Foreign Minister Khawaja Asif says our forces are fighting war against terrorism with full power. In an interview with a private news channel on Thursday, he said Pakistan has played a central role for peace in the region. He emphasized the need for talks instead of military operation for establishment of peace in Afghanistan. Khawaja Asif said that Pakistan and China enjoy durable relations based on mutual respect and harmony. Defence Minister Engineer Khurram Dastgir Khan says National Action Plan initiated by the PML-N government resulted in significant decline in terrorist attacks in the country. Talking to a news channel he said many operations including Zarb-e-Azb and Radd-ul-Fasaad have achieved desired results. He said the present government is committed to rid the country of the menace of terrorism. Replying to a question, he said any US sanctions against Pakistan would only hurt the United States' efforts against militancy. The Foreign Office (FO) on Thursday warned that arms deals between Washington and New Delhi could potentially destabilise the region as India is responsible for carrying out subversive activities in Pakistan through Afghanistan.
Rohingya crisis: Amnesty International has released satellite images which it says show an "orchestrated campaign" to burn Rohingya villages in western Myanmar
Amnesty said this was evidence security forces were trying to push the minority Muslim group out of the country. The army says it is fighting militants and denies targeting civilians. Some 389,000 Rohingya have fled to Bangladesh since violence began last month. They have long been persecuted in Myanmar as "illegal immigrants". At least 30% of Rohingya villages in Rakhine state are now empty, the government says. They have lived in the state in Myanmar, also known as Burma, for generations but are denied citizenship. Myanmar has faced international condemnation over the crisis. On Thursday US Secretary of State Rex Tillerson said Myanmar's democracy was facing a "defining moment". "I think it is important that the global community speak out in support of what we all know the expectation is for the treatment of people regardless of their ethnicity," he said in London. "This violence must stop, this persecution must stop." A day earlier UN Secretary General Antonio Guterres said the Rohingya were facing a catastrophic humanitarian situation, and attacks on villagers were unacceptable.

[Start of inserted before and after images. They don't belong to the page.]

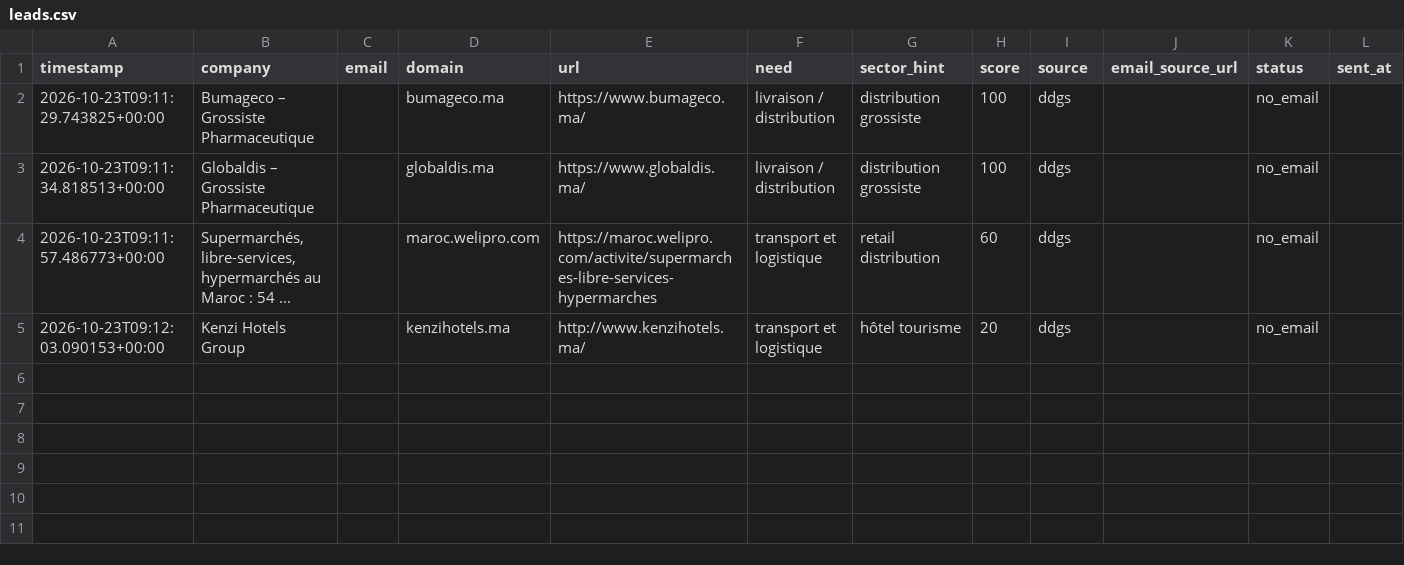
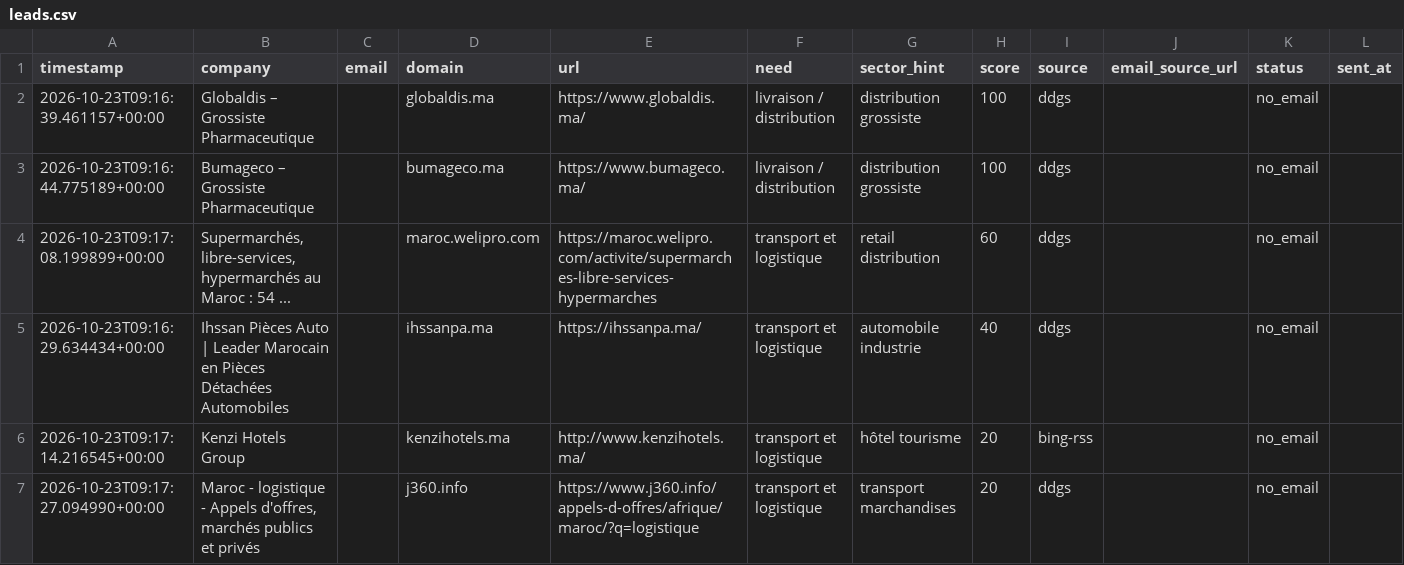
Before and after one commit to OMAR3689/OMAR3689, a CSV file: transport-lead-agent/data/leads.csv, drawn as a sheet; only a part is shown; addresses are those after the commit; rows hold the shown columns only; the diff names each change by its address in the sheet, - before the commit and + after, or states it on an @@ line.

```diff
--- a/transport-lead-agent/data/leads.csv
+++ b/transport-lead-agent/data/leads.csv
-A2 (timestamp): 2026-10-23T09:11:29.743825+00:00
+A2 (timestamp): 2026-10-23T09:16:39.461157+00:00
-B2 (company): Bumageco – Grossiste Pharmaceutique
+B2 (company): Globaldis – Grossiste Pharmaceutique
-D2 (domain): bumageco.ma
+D2 (domain): globaldis.ma
-E2 (url): https://www.bumageco.ma/
+E2 (url): https://www.globaldis.ma/
-A3 (timestamp): 2026-10-23T09:11:34.818513+00:00
+A3 (timestamp): 2026-10-23T09:16:44.775189+00:00
-B3 (company): Globaldis – Grossiste Pharmaceutique
+B3 (company): Bumageco – Grossiste Pharmaceutique
-D3 (domain): globaldis.ma
+D3 (domain): bumageco.ma
-E3 (url): https://www.globaldis.ma/
+E3 (url): https://www.bumageco.ma/
-A4 (timestamp): 2026-10-23T09:11:57.486773+00:00
+A4 (timestamp): 2026-10-23T09:17:08.199899+00:00
+row 5: 2026-10-23T09:16:29.634434+00:00 | Ihssan Pièces Auto | Leader Marocain en Pièces Détachées Automobiles |  | ihssanpa.ma | https://ihssanpa.ma/ | transport et logistique | automobile industrie | 40 | ddgs |  | no_email
-A6 (timestamp): 2026-10-23T09:12:03.090153+00:00
+A6 (timestamp): 2026-10-23T09:17:14.216545+00:00
-I6 (source): ddgs
+I6 (source): bing-rss
+row 7: 2026-10-23T09:17:27.094990+00:00 | Maroc - logistique - Appels d'offres, marchés publics et privés |  | j360.info | https://www.j360.info/appels-d-offres/afrique/maroc/?q=logistique | transport et logistique | transport marchandises | 20 | ddgs |  | no_email
```
Also changed, not shown: 1 other file.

The UN Security Council has called for urgent steps to end the violence.
Host: Abid Abbasi
Co-host: Rana Qaiser